The next level of practice is coined in India as sadhana.  Sadhana is a Sanskrit word commonly found in conversations and ancient texts on spiritual practices that aim for life’s ultimate goal (according to Sanskrit literature and known by various terms) Moskha – liberation of the soul.  

The Indian classical art context is a cultural matrix shared by Yoga, Vedanta, Shaivism, Tantra, Buddhism, and so forth.  The goal of life is defined from the earliest ancient texts and our artistic theories are built upon these assumptions.  For this reason the viewpoint is that life is a path – a journey towards this goal (of liberation) and everything we do in this lifetime either helps us reach the goal, or takes us farther from this goal.  Art and the spiritual journey are entwined at the most intrinsic levels and it is said that the path of art can lead one to Moksha.  It is for this very reason that the last dance choreography in our Odissi dance repertoire is called ‘Mokhsa’. 

Sadhana means unflinching, sacrificial, dedicated practice – with a goal of spiritual transcendence in mind.  This later part of the definition is what differentiates sadhana from riyaz.  While riyaz can be undertaken simply for self glory and to reach fame… Sadhana asserts that the goal must be defined as a spiritual one. 

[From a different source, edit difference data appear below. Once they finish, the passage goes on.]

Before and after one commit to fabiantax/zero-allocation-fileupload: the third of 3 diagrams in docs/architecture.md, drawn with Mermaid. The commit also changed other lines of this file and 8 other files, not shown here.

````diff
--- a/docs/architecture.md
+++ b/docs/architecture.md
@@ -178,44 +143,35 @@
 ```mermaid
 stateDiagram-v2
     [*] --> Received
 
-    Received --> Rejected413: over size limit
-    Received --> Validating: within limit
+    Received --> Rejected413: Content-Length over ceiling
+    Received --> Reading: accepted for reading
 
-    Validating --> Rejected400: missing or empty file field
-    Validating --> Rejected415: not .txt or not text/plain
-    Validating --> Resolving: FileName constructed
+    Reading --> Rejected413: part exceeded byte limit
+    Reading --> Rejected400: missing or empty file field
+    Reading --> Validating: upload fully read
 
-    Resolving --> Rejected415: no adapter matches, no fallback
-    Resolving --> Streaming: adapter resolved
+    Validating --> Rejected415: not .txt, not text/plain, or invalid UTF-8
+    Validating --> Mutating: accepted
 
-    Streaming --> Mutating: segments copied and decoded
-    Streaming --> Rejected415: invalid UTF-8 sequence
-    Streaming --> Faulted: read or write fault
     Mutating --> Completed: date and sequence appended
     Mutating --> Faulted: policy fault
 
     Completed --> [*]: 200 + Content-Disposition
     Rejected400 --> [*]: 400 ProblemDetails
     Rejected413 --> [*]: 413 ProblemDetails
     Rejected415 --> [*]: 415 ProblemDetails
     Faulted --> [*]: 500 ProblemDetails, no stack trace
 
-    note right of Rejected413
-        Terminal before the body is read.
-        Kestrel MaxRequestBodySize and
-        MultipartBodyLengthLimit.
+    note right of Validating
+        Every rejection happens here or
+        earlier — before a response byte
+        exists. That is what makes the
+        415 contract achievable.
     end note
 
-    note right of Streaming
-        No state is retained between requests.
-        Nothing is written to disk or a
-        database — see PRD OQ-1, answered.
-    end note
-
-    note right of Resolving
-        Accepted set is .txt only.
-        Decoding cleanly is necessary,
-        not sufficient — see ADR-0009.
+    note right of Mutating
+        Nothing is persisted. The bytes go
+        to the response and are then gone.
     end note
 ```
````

Those of us training in parampara or lineage based arts practices in India have all heard our Gurus define the way we should approach our art as ‘a life of sadhana’ – a life of incredible sacrifice and focus.  Through this one pointed focus, concentration and commitment to the art of practice (sadhana) we are told that we can even achieve siddhis – miraculous powers one gets by accessing new levels of awareness achieved in meditative-like states of practice!  

Students of classical yoga will recognize this term from studying Patanjali’s Yoga Sutras, where sage Patanjali describes the ‘super human powers’ one can attain through the rigors of Yogic sadhana.  Sadhana of any kind aims at complete and total transformation and transcendence of all that is mundane, all that we know to be possible, and all that we previously assumed of ourself. 

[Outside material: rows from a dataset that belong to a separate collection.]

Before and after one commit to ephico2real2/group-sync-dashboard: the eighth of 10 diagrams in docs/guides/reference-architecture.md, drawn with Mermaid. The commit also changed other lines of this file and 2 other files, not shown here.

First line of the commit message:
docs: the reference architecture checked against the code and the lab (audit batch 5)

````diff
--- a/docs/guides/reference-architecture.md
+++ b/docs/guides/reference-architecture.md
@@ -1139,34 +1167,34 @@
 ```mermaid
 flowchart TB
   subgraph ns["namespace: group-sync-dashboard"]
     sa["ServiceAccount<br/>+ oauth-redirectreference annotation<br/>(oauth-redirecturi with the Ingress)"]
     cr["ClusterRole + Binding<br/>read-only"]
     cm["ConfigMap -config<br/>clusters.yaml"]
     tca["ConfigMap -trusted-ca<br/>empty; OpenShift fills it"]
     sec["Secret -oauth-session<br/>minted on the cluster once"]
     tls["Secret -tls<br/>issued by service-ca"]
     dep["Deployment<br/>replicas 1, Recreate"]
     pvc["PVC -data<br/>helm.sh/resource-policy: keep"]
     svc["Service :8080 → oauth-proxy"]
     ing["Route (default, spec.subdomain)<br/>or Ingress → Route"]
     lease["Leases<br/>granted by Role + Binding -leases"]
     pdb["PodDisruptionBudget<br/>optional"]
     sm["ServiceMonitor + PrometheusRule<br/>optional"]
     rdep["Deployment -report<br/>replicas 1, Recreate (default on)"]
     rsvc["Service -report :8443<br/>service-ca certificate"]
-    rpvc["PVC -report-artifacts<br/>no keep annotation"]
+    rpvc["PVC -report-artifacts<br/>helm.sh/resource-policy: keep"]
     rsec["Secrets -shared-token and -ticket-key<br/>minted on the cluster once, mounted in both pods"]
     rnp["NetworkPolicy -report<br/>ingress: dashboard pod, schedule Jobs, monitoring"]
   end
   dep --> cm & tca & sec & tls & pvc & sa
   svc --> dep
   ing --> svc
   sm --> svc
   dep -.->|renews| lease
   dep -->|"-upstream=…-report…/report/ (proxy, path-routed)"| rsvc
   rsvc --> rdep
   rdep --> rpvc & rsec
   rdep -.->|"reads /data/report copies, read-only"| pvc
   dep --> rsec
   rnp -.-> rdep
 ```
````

One of the important instructions I have been given by my own Gurus (whether it be my Mokhsa Guru who gave me a personal meditation/worship practice, my Kalaripayattu or music teachers, or my Odissi Guru)… Sadhana is done EVERY DAY, no matter what.  No matter how we “feel”.  It is our duty, our life, our very source of power and self-knowledge.

So today I write you from my solitary confinement, on home lock down at my tiny house in Rajasthan.  Since this whole crisis began to unfold, I have found my moods swinging between extremes.  From hopeful and optimistic… to frustration and lack of motivation.  The stress of being separated from my husband while his situation grows more complicated and the fear of the unknown we are all facing… I must admit it has been a challenging time!

But we have been training for this!  The thread that runs through each day of my life, whether a happy day or a day clouded by fear… is sadhana.  Whether I want to or not; whether I feel inspired to, or not… I keep forging on with my daily practices of dance, yoga and meditation.  This gift and self-responsibility given to me by my Gurus has become the foundation of my days and my very outlook on life.  One thing I notice its that always, always – I walk away from my sadhana feeling better.

One thing I reminded our students of in the last theory class at SSD in Session #2  was: “You are not ordinary people.  Stop setting your standards at the mediocrity of the general mass of our societies.  You are Extra-Ordinary!”.  This is the commitment we make when we enter into the world of sadhana, those ‘rules’ of behavior and thought assumed by the mass of society no longer apply us.  When we choose sadhana, we willingly recalibrate our vision of life and set our sights on a higher vision of life and ART.